My Bold Bonus Life: 13
A cool rainy Sunday in my extra life in Manhattan: a rousingly good church service, a three-hour brunch-with-live-jazz with good friends who’d driven up from Philadelphia, then an excellent late-afternoon play in a small theater with audience discussion with the playwright and composer afterwards. Then, of course, the long walk and the frozen dairy product, this time a roasted almond fro-yo in a sugar cone.
It has been decades since I was a regular church-goer: roughly since I moved in with my husband in our house out in the country 40 minutes from the church I used to attend.
Today’s service makes me want to go back. From the website: “Judson Memorial Church in Greenwich Village defines itself as ‘a church in the Christian tradition’ and ‘a sanctuary for progressive activism and artistic expression.'”
The congregation endorses and works for peace without asking everybody to hug the person to their right, which always annoys me. Here people introduced themselves to me afterwards without even being prompted, which I did like.
Wonderful lunch and conversation nearby at Cafe Loup with friends Anne and Al. Anne and I met 32 years ago at Berkeley when we’d both won NEH grants for nonfiction writers to spend a month there studying fiction. (That was another bonus life I lived once. In fact, this is probably my third extra life.) Food report: eggs Benedict — very good — and chardonnay.
The 4:30 play was Dear Harvey, about San Francisco gay politician and human rights advocate Harvey Milk, who, with the city’s mayor, was assassinated by a fellow city council member. This was part of the ongoing Fringe NYC festival.

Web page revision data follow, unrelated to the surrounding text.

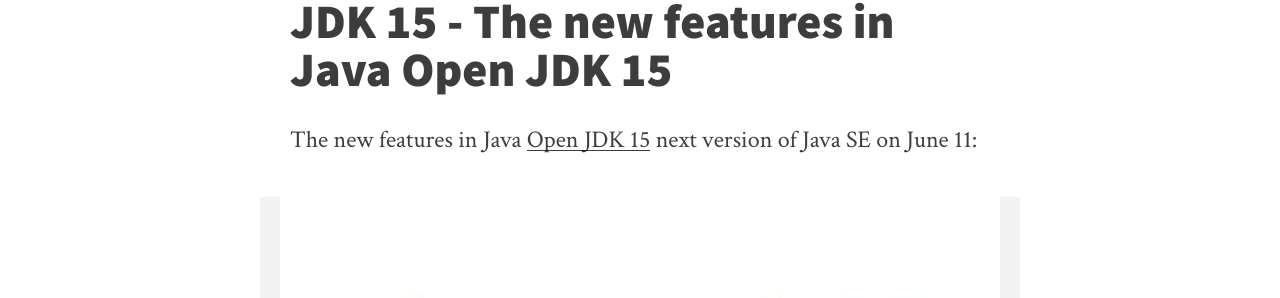
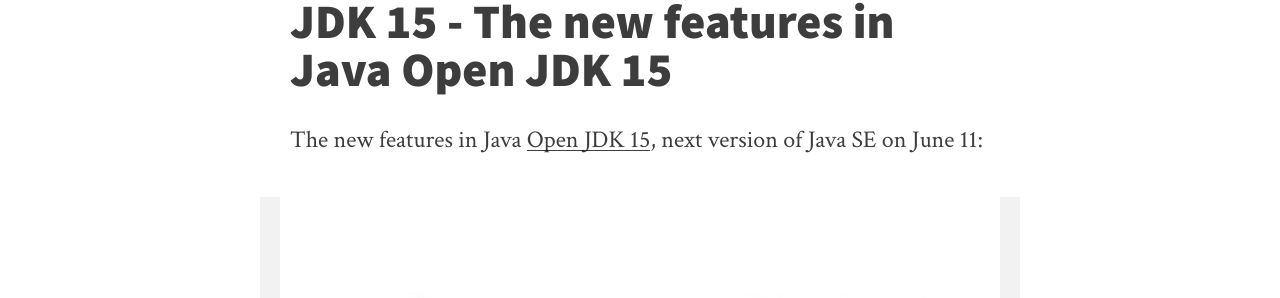
Before and after one commit to FlavioAndre/flavioandre.github.io, a Jekyll site: the page built from _posts/2020-07-07-new-features-jdk15.md, in a window 1280 px wide. Shown: the part 184-482 px from the top of the page. Built offline with Jekyll 4.4.1, drawn with Linux system fonts in a browser that asks for light colours; nearby versions of some CDN libraries; comment, search, counter and statistics services are not loaded.

Commit message:
Update 2020-07-07-new-features-jdk15.md

```diff
--- a/_posts/2020-07-07-new-features-jdk15.md
+++ b/_posts/2020-07-07-new-features-jdk15.md
@@ -7,7 +7,7 @@ description:  Let's see what's new in java open jdk version 15, feature text blo
 og-image:  java.jpg
 ---
 
-The new features in Java [Open JDK 15](https://openjdk.java.net/projects/jdk/15/) next version of Java SE on June 11:
+The new features in Java [Open JDK 15](https://openjdk.java.net/projects/jdk/15/), next version of Java SE on June 11:
 
 <!--more-->
 
```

I almost gave up on this festival because I didn’t like the first play I saw. Glad I changed my mind. This one was the perfect bookend to the morning’s church service. Heart-stirring and inspiring to action. Milk showed that if one person takes a stand and sticks by it, he/she can accomplish remarkable things.
Or, as Cleve Jones, the creator of the AIDS quilt, says in the play: “You can be this totally ordinary person with this really fucked up life but if you have courage and speak the truth and are willing to stick it out, it’s amazing what you can do.”